For many years the New York Times has dominated in the one-off, long form narrative that digs deep and lasts. Another way to put this is to say that the New York Times is winning at journalism, as its editors recently wrote about themselves in a report I’ll quote from more in a moment. But those same people at the paper realize that readers look for stories in different ways now, and the beautifully-researched, longass news story that bleeds journalism and digs deep is being read by fewer people than ever before. Each month the Times reaches 1.25 million print subscribers and 30 million web readers. That might be good news, but not when you consider that the Times’s homepage views have dipped by 30% since 2011. Page views are pretty flat, and time spent reading articles is diminishing. Even the Times iPhone user base is shrinking. When your mobile base shrinks, you know part of you is dying. The numbers are all from the Times’s internal report about how the paper sucks at digital.

The Times sucks at digital.

Let’s say  you’re the newspaper of record winning at journalism, while losing at getting people to actually read your stuff. Do you get depressed? Yes, you do. Because narrative exists to be listened to, read, experienced. The winning players at the digital readership game are Huffington Post, USA Today, and Buzzfeed, number one, two and three in reader traffic. They got there by changing the meaning of narrative.

They didn’t just write a few grabby link-baity headlines. They wrote lots and lots of them, and they offered shorter articles, added images and slide shows, and reduced the idea of a story down to a checklist or even a GIF. They realized they didn’t need to tell original stories, only repeat original stories written by others. They removed the emphasis on the front page as a destination and atomized narrative, making stories that could surface in different ways on different platforms.

Here’s another way to look at this. Google indexes your home page, so getting visits there is still important, but when I write a blog that connects, more people find it when I post it as an atomic fragment on Twitter, or Reddit, or LinkedIn. Most of those readers never go to the Red Cup home page. There’s a different point of entry for them, and things are going to stay that way.

The Times admits to other failings in its report, like failing to tag stories as assiduously as any half-assed blogger would, failing to offer ‘you might also be interested in’ links as well as Amazon does, and overall, failing to see news as something promotable, malleable, and recyclable.

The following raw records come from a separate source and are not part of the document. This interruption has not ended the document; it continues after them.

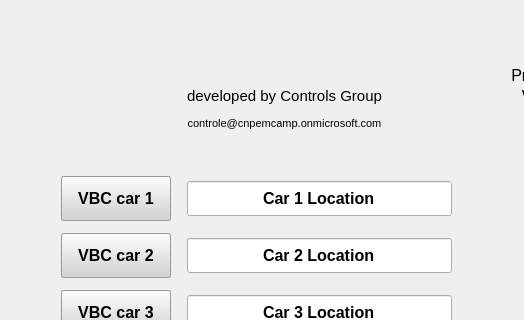
lnls-sirius/pydm-opi, file siriushlacon/vbc/ui/main_window.ui: the form before one commit; both pictures show x 0 to 524 and y 0 to 320 of the 981 by 489 pixel window.
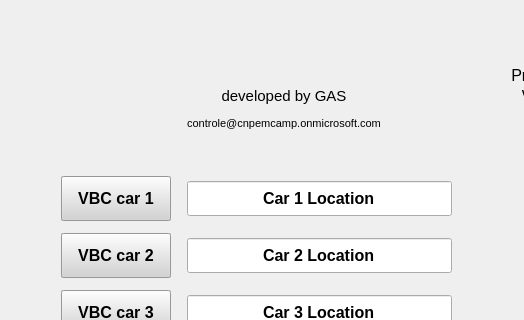
The form after the commit. Icons and pictures are not drawn. Custom widgets are drawn as their Qt base class.

What changed in the file:
```diff
--- a/siriushlacon/vbc/ui/main_window.ui
+++ b/siriushlacon/vbc/ui/main_window.ui
@@ -2218,7 +2218,7 @@
        </font>
       </property>
       <property name="text">
-       <string>developed by Controls Group</string>
+       <string>developed by GAS</string>
       </property>
       <property name="alignment">
        <set>Qt::AlignCenter</set>
```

They made the mistake of believing the journalism was done as soon as the story was written.

Borrowing the courage (and journalism) of others.

As any blogger knows, old posts that do well the first time are worth reposting many times, and other people’s writing will do just fine if you can’t think of anything better to write on your own. The Huffington Post gets more online play out of the Times’s articles than the Times does. Gawker, Circa, and Flipboard repackage narrative from the Times and more people see it than (often) do in the original source. Narratives need to be offered up on a variety of platforms; they won’t surface on their own.

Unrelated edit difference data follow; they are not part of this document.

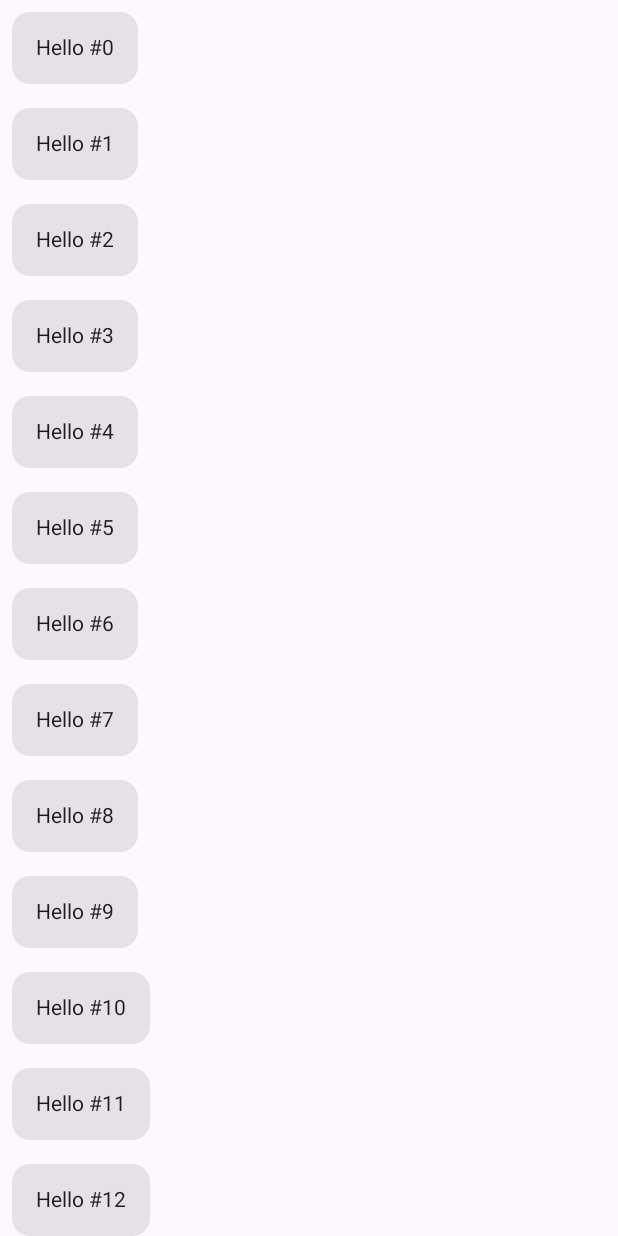
After one commit to AvaileDev/availe, an Android app built with Jetpack Compose: the composable ChatThread shown on its own in the app's theme, on a phone screen of 412 x 824 dp. The commit adds this screen. Run offline under Robolectric (Android 15) with nearby library versions, the phone set to English and light mode, and no system bars; 2 statements that could not run were skipped.

Commit message:
feat: add scrollbar to chat thread #AVA-18
commit 04c939c45c8da2a3691a4f99a346944733dca4ad
Author: availe <94802525+availe@users.noreply.github.com>
Date:   Sat May 10 15:15:06 2025 -0400

    rename

commit 7f1f1c46d11e47564ec9a0196b5b8418506b14ce
Author: availe <94802525+availe@users.noreply.github.com>
Date:   Sat May 10 15:11:21 2025 -0400

    refactor

commit fd7c035fb17217d52ed1c440319b2f904d45b991
Author: availe <94802525+availe@users.noreply.github.com>
Date:   Sat May 10 15:00:29 2025 -0400

    Update App.kt

commit ad4d1af59870bb4e24ac654c5946b3bb73e542b5
Author: availe <94802525+availe@users.noreply.github.com>
Date:   Sat May 10 14:50:00 2025 -0400

    reduce chat input field max height to 200dp

commit 315cceea58722088564d99999a56eb901c4ac949
Author: availe <94802525+availe@users.noreply.github.com>
Date:   Sat May 10 14:44:13 2025 -0400

    move chat message thread scrollbar to right-most side of screen

commit c30a8b743cb4979953a6f266b9fbed722db74a07
Author: availe <94802525+availe@users.noreply.github.com>
Date:   Sat May 10 14:28:04 2025 -0400

    scroll and styling

```diff
--- a/composeApp/src/commonMain/kotlin/io/availe/components/ChatInputField.kt
+++ b/composeApp/src/commonMain/kotlin/io/availe/components/ChatInputField.kt
@@ -17,7 +17,7 @@ import io.github.oikvpqya.compose.fastscroller.material3.defaultMaterialScrollba
 import io.github.oikvpqya.compose.fastscroller.rememberScrollbarAdapter
 
 private val min_height = 100.dp
-private val max_height = 400.dp
+private val max_height = 200.dp
 
 /**
  * A composable function that renders a responsive chat input field with a scrollbar
--- /dev/null
+++ b/composeApp/src/commonMain/kotlin/io/availe/components/chatMessageThread/ChatThread.kt
@@ -0,0 +1,27 @@
+package io.availe.components.chatMessageThread
+
+import androidx.compose.foundation.layout.padding
+import androidx.compose.foundation.lazy.LazyColumn
+import androidx.compose.foundation.lazy.LazyListState
+import androidx.compose.material3.Card
+import androidx.compose.material3.Text
+import androidx.compose.runtime.Composable
+import androidx.compose.ui.Modifier
+import androidx.compose.ui.unit.dp
+
+@Composable
+fun ChatThread(
+    state: LazyListState,
+    modifier: Modifier = Modifier
+) {
+    LazyColumn(
+        state = state,
+        modifier = modifier
+    ) {
+        items(1000) { index ->
+            Card(modifier = Modifier.padding(8.dp)) {
+                Text("Hello #$index", modifier = Modifier.padding(16.dp))
+            }
+        }
+    }
+}
```
Also changed, not shown: composeApp/src/commonMain/kotlin/io/availe/App.kt (+9 -6 lines), composeApp/src/commonMain/kotlin/io/availe/components/ChatMessageThread.kt (deleted, +0 -18 lines), composeApp/src/commonMain/kotlin/io/availe/components/chatMessageThread/ChatThreadContainerWithScrollbar.kt (added, +36 -0 lines).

Is something wrong here? Maybe, but I don’t think so.

Despite all the fretting about diminished attention spans, visual literacy overtaking text, lack of substance, it remains that there is a huge appetite for news.

People want to be informed, and informing more of them is not a bad thing at all. First Look Media’s digital magazine ‘The Intercept’ has launched, has made it on to my Feedly, and has 57.5 million Twitter followers. Just like that.

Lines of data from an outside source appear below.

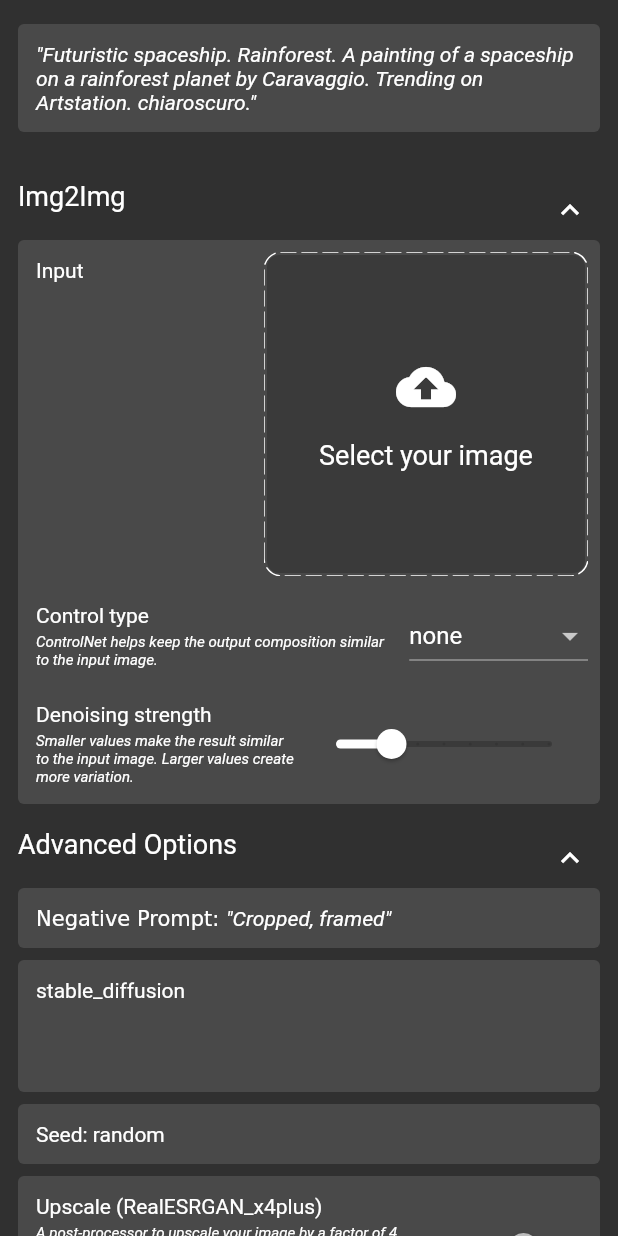
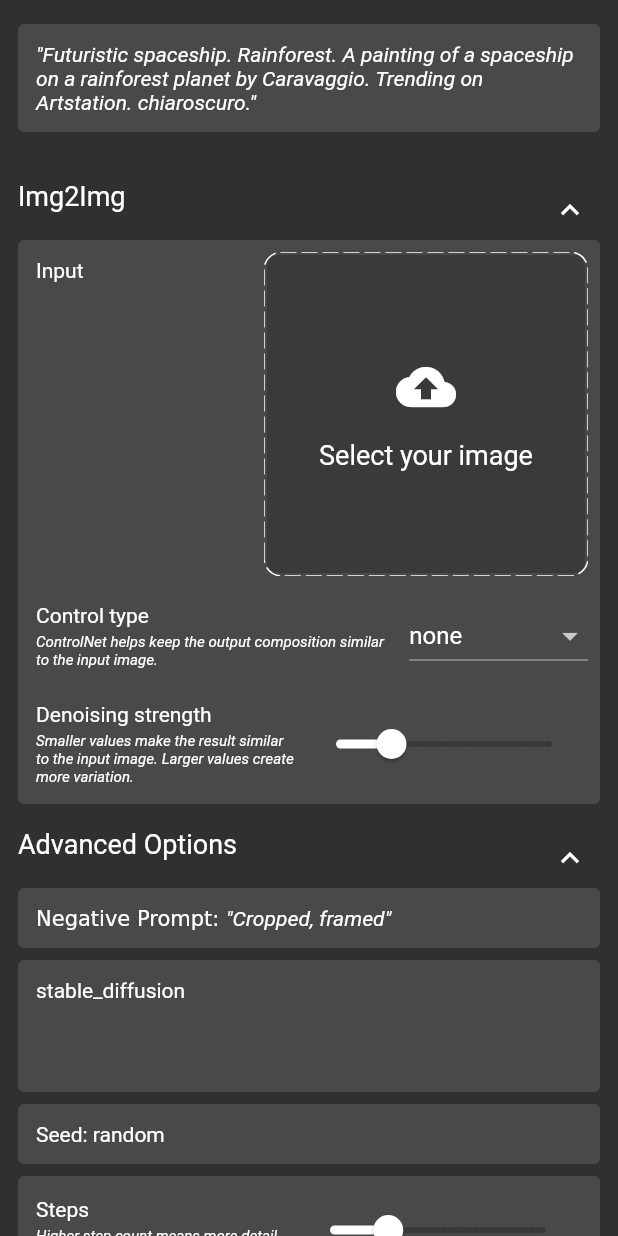
Before and after one commit to ndahlquist/stable-horde-flutter, a Flutter app: the DreamTab widget shown alone on an empty page, opened directly, after a tap on "Img2Img", after a tap on "Advanced Options", on a phone screen of 412 x 824 dp. Run offline on Flutter 3.47's test engine with Material 2 defaults, Android fonts, the phone set to English and light mode, and no system bars; drawn by our look-alikes of dotted_border, expandable; our stand-ins replace cached_network_image, device_info, firebase_analytics, firebase_core, firebase_remote_config, flutter_svg and 9 more; missing offline and left inert: a package; accounts and stored records are empty; generated files the repository leaves out were written again; network calls fail; Roboto replaces fonts that are missing (Ubuntu).

Commit message:
Implement steps slider (issue #13) (#125)
Co-authored-by: Nic Dahlquist <nicolas.dahlquist@gmail.com>

```diff
--- a/lib/blocs/shared_prefs_bloc.dart
+++ b/lib/blocs/shared_prefs_bloc.dart
@@ -21,6 +21,7 @@ class _SharedPrefsBloc {
   static const _donateImageOptionKey = 'DONATE_IMAGE_OPTION_KEY';
   static const _saveImagesOptionKey = 'SAVE_IMAGES_OPTION_KEY';
   static const _controlTypeKey = 'CONTROL_TYPE_KEY';
+  static const _stepsKey = "STEPS_KEY";
 
   static const defaultPrompt =
       "Futuristic spaceship. Rainforest. A painting of a spaceship on a rainforest planet by Caravaggio. Trending on Artstation. chiaroscuro.";
@@ -193,6 +194,20 @@ class _SharedPrefsBloc {
     final prefs = await SharedPreferences.getInstance();
     await prefs.setBool(_saveImagesOptionKey, value);
   }
+
+  Future<int> getSteps() async {
+    final prefs = await SharedPreferences.getInstance();
+    return prefs.getInt(_stepsKey) ?? 30;
+  }
+
+  Future setSteps(int? value) async {
+    final prefs = await SharedPreferences.getInstance();
+    if (value == null) {
+      await prefs.remove(_stepsKey);
+    } else {
+      await prefs.setInt(_stepsKey, value);
+    }
+  }
 }
 
 final sharedPrefsBloc = _SharedPrefsBloc();
--- a/lib/blocs/tasks_bloc.dart
+++ b/lib/blocs/tasks_bloc.dart
@@ -20,6 +20,7 @@ class _TasksBloc {
     final negativePrompt = await sharedPrefsBloc.getNegativePrompt();
     final modelName = await sharedPrefsBloc.getModel();
     final seed = await sharedPrefsBloc.getSeed();
+    final steps = await sharedPrefsBloc.getSteps();
     String? img2ImgInputEncodedString = await sharedPrefsBloc.getImg2ImgInput();
     final controlType = await sharedPrefsBloc.getControlType();
 
@@ -35,7 +36,7 @@ class _TasksBloc {
 
     // Add new task to db.
     final dbId = await isar.writeTxn(() async {
-      final task = StableHordeTask(prompt, negativePrompt, modelName);
+      final task = StableHordeTask(prompt, negativePrompt, modelName, steps);
       if (seed != null) {
         task.seed = seed;
       }
@@ -65,10 +66,12 @@ class _TasksBloc {
       final shouldShare =
           isDonateImageEnabled && img2ImgInputEncodedString == null;
 
+      var stepCount = await sharedPrefsBloc.getSteps();
+
       final json = {
         'prompt': formattedPrompt,
         'params': {
-          'steps': 30,
+          'steps': stepCount,
           'n': 1,
           'sampler_name': 'k_euler',
           'width': 512,
--- a/lib/model/stable_horde_task.dart
+++ b/lib/model/stable_horde_task.dart
@@ -14,6 +14,7 @@ class StableHordeTask {
   String? stableHordeId;
 
   int? seed;
+  int? steps;
 
   String? imageFilename;
 
@@ -23,7 +24,7 @@ class StableHordeTask {
   bool failed = false;
   String? errorMessage;
 
-  StableHordeTask(this.prompt, this.negativePrompt, this.model);
+  StableHordeTask(this.prompt, this.negativePrompt, this.model, this.steps);
 
   bool isComplete() {
     return imageFilename != null;
--- a/lib/pages/fullscreen_view_page.dart
+++ b/lib/pages/fullscreen_view_page.dart
@@ -167,6 +167,7 @@ class _FullScreenViewPageState extends State<FullScreenViewPage> {
                         await sharedPrefsBloc
                             .setNegativePrompt(task.negativePrompt);
                         await sharedPrefsBloc.setSeed(task.seed);
+                        await sharedPrefsBloc.setSteps(task.steps);
                         if (!mounted) return;
                         Navigator.of(context).pop();
                         homeController.animateToPage(0);
@@ -179,6 +180,7 @@ class _FullScreenViewPageState extends State<FullScreenViewPage> {
                         await sharedPrefsBloc
                             .setNegativePrompt(task.negativePrompt);
                         await sharedPrefsBloc.setSeed(null);
+                        await sharedPrefsBloc.setSteps(task.steps);
                         if (!mounted) return;
                         Navigator.of(context).pop();
                         homeController.animateToPage(0);
@@ -241,6 +243,13 @@ class _FullScreenViewPageState extends State<FullScreenViewPage> {
               style: const TextStyle(fontSize: 12),
             ),
           ),
+        Padding(
+          padding: const EdgeInsets.only(top: 12),
+          child: SelectableText(
+            "Steps: ${task.steps ?? 30}",
+            style: const TextStyle(fontSize: 12),
+          ),
+        ),
       ],
     );
   }
--- a/lib/pages/home/dream_tab.dart
+++ b/lib/pages/home/dream_tab.dart
@@ -10,6 +10,7 @@ import 'package:stable_horde_flutter/pages/seed_edit_page.dart';
 import 'package:stable_horde_flutter/widgets/image_picker_widget.dart';
 import 'package:stable_horde_flutter/widgets/model_button.dart';
 import 'package:stable_horde_flutter/widgets/section_frame.dart';
+import 'package:stable_horde_flutter/widgets/steps_box.dart';
 
 class DreamTab extends StatefulWidget {
   const DreamTab({super.key});
@@ -68,6 +69,8 @@ class _DreamTabState extends State<DreamTab> {
         const ModelButton(),
         const SizedBox(height: 8),
         _seedWidget(),
+        const SizedBox(height: 8),
+        _stepsWidget(),
         const SizedBox(height: 8),
         _upresWidget(),
         const SizedBox(height: 8),
@@ -187,6 +190,15 @@ class _DreamTabState extends State<DreamTab> {
           ),
         );
       },
+    );
+  }
+
+  Widget _stepsWidget() {
+    return const FractionallySizedBox(
+      widthFactor: 1,
+      child: SectionFrame(
+        child: StepsBox(),
+      ),
     );
   }
 
--- /dev/null
+++ b/lib/widgets/steps_box.dart
@@ -0,0 +1,76 @@
+import 'package:flutter/material.dart';
+import 'package:stable_horde_flutter/blocs/shared_prefs_bloc.dart';
+
+class StepsBox extends StatefulWidget {
+  const StepsBox({super.key});
+
+  @override
+  State<StepsBox> createState() => _StepsBoxState();
+}
+
+class _StepsBoxState extends State<StepsBox> {
+  int _steps = 30;
+
+  @override
+  void initState() {
+    _updateSteps();
+    super.initState();
+  }
+
+  void _updateSteps() async {
+    int steps = await sharedPrefsBloc.getSteps();
+    if (!mounted) return;
+    setState(() {
+      _steps = steps;
+    });
+  }
+
+  @override
+  Widget build(BuildContext context) {
+    return Padding(
+      padding: const EdgeInsets.only(),
+      child: Row(
+        crossAxisAlignment: CrossAxisAlignment.center,
+        children: [
+          Expanded(
+            child: Column(
+              crossAxisAlignment: CrossAxisAlignment.start,
+              children: const [
+                Text('Steps'),
+                SizedBox(height: 4),
+                Text(
+                  'Higher step count means more detail, but kudos cost will increase too.',
+                  style: TextStyle(
+                    fontSize: 10,
+                    fontStyle: FontStyle.italic,
+                  ),
+                ),
+              ],
+            ),
+          ),
+          SliderTheme(
+            data: SliderThemeData(
+              thumbColor: Colors.white,
+              inactiveTickMarkColor: Colors.black.withOpacity(.1),
+              activeTrackColor: Colors.white,
+              inactiveTrackColor: Colors.black.withOpacity(.2),
+            ),
+            child: Slider(
+              value: _steps.toDouble(),
+              min: 5,
+              max: 100,
+              divisions: 19,
+              label: "$_steps",
+              onChanged: (double value) async {
+                await sharedPrefsBloc.setSteps(value.toInt());
+                setState(() {
+                  _steps = value.toInt();
+                });
+              },
+            ),
+          ),
+        ],
+      ),
+    );
+  }
+}
```
Also changed, not shown: lib/model/stable_horde_task.g.dart.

There will always be a need for longass journalism in all is beautiful detail. Its practitioners are heroes. The point of entry for many people has changed, though, and narrative is squeezing itself to fit, atomizing itself, and going nano.